**Exercise**. All of the lines below should be copied word for word.

(Data items)
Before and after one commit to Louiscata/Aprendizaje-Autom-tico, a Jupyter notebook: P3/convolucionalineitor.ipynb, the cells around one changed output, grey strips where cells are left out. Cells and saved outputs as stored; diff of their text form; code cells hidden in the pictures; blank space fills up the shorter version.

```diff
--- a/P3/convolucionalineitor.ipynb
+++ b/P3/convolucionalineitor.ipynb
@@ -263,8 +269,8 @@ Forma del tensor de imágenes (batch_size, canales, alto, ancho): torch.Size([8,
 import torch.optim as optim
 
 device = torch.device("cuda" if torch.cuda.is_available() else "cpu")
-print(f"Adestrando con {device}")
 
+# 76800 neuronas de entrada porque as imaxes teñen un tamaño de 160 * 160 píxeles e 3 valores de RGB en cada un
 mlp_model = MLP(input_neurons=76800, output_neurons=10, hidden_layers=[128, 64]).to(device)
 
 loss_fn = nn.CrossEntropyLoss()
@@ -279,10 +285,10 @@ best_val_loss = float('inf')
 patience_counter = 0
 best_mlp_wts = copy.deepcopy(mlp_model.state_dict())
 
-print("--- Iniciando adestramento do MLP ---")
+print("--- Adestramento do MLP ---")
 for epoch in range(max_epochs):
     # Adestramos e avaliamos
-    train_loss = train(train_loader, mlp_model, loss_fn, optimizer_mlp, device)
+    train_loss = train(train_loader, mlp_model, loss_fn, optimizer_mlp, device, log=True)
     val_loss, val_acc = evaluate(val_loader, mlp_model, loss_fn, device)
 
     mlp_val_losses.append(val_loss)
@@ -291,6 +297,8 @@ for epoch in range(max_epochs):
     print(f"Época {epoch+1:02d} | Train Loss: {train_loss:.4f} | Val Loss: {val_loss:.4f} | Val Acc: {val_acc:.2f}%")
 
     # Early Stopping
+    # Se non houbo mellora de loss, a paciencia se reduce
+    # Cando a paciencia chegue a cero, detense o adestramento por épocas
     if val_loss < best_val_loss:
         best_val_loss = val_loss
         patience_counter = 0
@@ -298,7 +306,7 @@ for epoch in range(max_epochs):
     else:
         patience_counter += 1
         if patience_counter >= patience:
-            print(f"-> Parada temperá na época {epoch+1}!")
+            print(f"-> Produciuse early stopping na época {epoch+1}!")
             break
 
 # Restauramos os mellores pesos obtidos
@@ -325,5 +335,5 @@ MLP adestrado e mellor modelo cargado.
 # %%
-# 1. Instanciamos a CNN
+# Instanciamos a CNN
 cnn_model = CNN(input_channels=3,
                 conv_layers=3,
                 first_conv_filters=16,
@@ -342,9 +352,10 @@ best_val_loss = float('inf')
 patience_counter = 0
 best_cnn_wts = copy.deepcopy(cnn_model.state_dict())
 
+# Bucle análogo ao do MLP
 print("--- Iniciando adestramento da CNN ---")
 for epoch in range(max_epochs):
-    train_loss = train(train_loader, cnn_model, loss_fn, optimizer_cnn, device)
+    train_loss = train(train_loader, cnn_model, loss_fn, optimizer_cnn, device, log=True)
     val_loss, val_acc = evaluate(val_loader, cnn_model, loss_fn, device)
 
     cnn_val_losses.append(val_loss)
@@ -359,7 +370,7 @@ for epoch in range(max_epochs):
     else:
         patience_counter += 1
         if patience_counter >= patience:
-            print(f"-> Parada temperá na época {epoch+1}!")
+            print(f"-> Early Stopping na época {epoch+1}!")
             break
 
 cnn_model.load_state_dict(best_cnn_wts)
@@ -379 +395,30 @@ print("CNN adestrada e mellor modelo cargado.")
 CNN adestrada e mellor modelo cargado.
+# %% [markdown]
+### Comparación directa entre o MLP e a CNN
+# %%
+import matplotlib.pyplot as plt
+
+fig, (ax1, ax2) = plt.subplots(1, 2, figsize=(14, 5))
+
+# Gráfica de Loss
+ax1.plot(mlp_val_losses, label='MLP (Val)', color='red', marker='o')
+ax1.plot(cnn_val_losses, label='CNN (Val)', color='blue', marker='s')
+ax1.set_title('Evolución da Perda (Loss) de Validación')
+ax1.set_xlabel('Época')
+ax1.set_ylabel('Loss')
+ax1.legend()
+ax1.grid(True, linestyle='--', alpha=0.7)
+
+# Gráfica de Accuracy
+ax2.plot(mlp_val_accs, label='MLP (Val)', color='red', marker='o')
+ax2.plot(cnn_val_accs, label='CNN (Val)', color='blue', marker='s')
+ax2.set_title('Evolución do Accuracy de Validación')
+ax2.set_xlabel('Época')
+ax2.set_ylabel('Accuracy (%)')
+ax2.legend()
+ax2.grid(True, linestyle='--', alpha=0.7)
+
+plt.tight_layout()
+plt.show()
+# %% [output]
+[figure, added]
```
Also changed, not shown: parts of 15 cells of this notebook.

**Exercise answer**.
Before and after one commit to Louiscata/Aprendizaje-Autom-tico, a Jupyter notebook: P3/convolucionalineitor.ipynb, the cells around one changed output, grey strips where cells are left out. Cells and saved outputs as stored; diff of their text form; code cells hidden in the pictures; blank space fills up the shorter version.

```diff
--- a/P3/convolucionalineitor.ipynb
+++ b/P3/convolucionalineitor.ipynb
@@ -263,8 +269,8 @@ Forma del tensor de imágenes (batch_size, canales, alto, ancho): torch.Size([8,
 import torch.optim as optim
 
 device = torch.device("cuda" if torch.cuda.is_available() else "cpu")
-print(f"Adestrando con {device}")
 
+# 76800 neuronas de entrada porque as imaxes teñen un tamaño de 160 * 160 píxeles e 3 valores de RGB en cada un
 mlp_model = MLP(input_neurons=76800, output_neurons=10, hidden_layers=[128, 64]).to(device)
 
 loss_fn = nn.CrossEntropyLoss()
@@ -279,10 +285,10 @@ best_val_loss = float('inf')
 patience_counter = 0
 best_mlp_wts = copy.deepcopy(mlp_model.state_dict())
 
-print("--- Iniciando adestramento do MLP ---")
+print("--- Adestramento do MLP ---")
 for epoch in range(max_epochs):
     # Adestramos e avaliamos
-    train_loss = train(train_loader, mlp_model, loss_fn, optimizer_mlp, device)
+    train_loss = train(train_loader, mlp_model, loss_fn, optimizer_mlp, device, log=True)
     val_loss, val_acc = evaluate(val_loader, mlp_model, loss_fn, device)
 
     mlp_val_losses.append(val_loss)
@@ -291,6 +297,8 @@ for epoch in range(max_epochs):
     print(f"Época {epoch+1:02d} | Train Loss: {train_loss:.4f} | Val Loss: {val_loss:.4f} | Val Acc: {val_acc:.2f}%")
 
     # Early Stopping
+    # Se non houbo mellora de loss, a paciencia se reduce
+    # Cando a paciencia chegue a cero, detense o adestramento por épocas
     if val_loss < best_val_loss:
         best_val_loss = val_loss
         patience_counter = 0
@@ -298,7 +306,7 @@ for epoch in range(max_epochs):
     else:
         patience_counter += 1
         if patience_counter >= patience:
-            print(f"-> Parada temperá na época {epoch+1}!")
+            print(f"-> Produciuse early stopping na época {epoch+1}!")
             break
 
 # Restauramos os mellores pesos obtidos
@@ -325,5 +335,5 @@ MLP adestrado e mellor modelo cargado.
 # %%
-# 1. Instanciamos a CNN
+# Instanciamos a CNN
 cnn_model = CNN(input_channels=3,
                 conv_layers=3,
                 first_conv_filters=16,
@@ -342,9 +352,10 @@ best_val_loss = float('inf')
 patience_counter = 0
 best_cnn_wts = copy.deepcopy(cnn_model.state_dict())
 
+# Bucle análogo ao do MLP
 print("--- Iniciando adestramento da CNN ---")
 for epoch in range(max_epochs):
-    train_loss = train(train_loader, cnn_model, loss_fn, optimizer_cnn, device)
+    train_loss = train(train_loader, cnn_model, loss_fn, optimizer_cnn, device, log=True)
     val_loss, val_acc = evaluate(val_loader, cnn_model, loss_fn, device)
 
     cnn_val_losses.append(val_loss)
@@ -359,7 +370,7 @@ for epoch in range(max_epochs):
     else:
         patience_counter += 1
         if patience_counter >= patience:
-            print(f"-> Parada temperá na época {epoch+1}!")
+            print(f"-> Early Stopping na época {epoch+1}!")
             break
 
 cnn_model.load_state_dict(best_cnn_wts)
@@ -379 +395,30 @@ print("CNN adestrada e mellor modelo cargado.")
 CNN adestrada e mellor modelo cargado.
+# %% [markdown]
+### Comparación directa entre o MLP e a CNN
+# %%
+import matplotlib.pyplot as plt
+
+fig, (ax1, ax2) = plt.subplots(1, 2, figsize=(14, 5))
+
+# Gráfica de Loss
+ax1.plot(mlp_val_losses, label='MLP (Val)', color='red', marker='o')
+ax1.plot(cnn_val_losses, label='CNN (Val)', color='blue', marker='s')
+ax1.set_title('Evolución da Perda (Loss) de Validación')
+ax1.set_xlabel('Época')
+ax1.set_ylabel('Loss')
+ax1.legend()
+ax1.grid(True, linestyle='--', alpha=0.7)
+
+# Gráfica de Accuracy
+ax2.plot(mlp_val_accs, label='MLP (Val)', color='red', marker='o')
+ax2.plot(cnn_val_accs, label='CNN (Val)', color='blue', marker='s')
+ax2.set_title('Evolución do Accuracy de Validación')
+ax2.set_xlabel('Época')
+ax2.set_ylabel('Accuracy (%)')
+ax2.legend()
+ax2.grid(True, linestyle='--', alpha=0.7)
+
+plt.tight_layout()
+plt.show()
+# %% [output]
+[figure, added]
```
Also changed, not shown: parts of 15 cells of this notebook.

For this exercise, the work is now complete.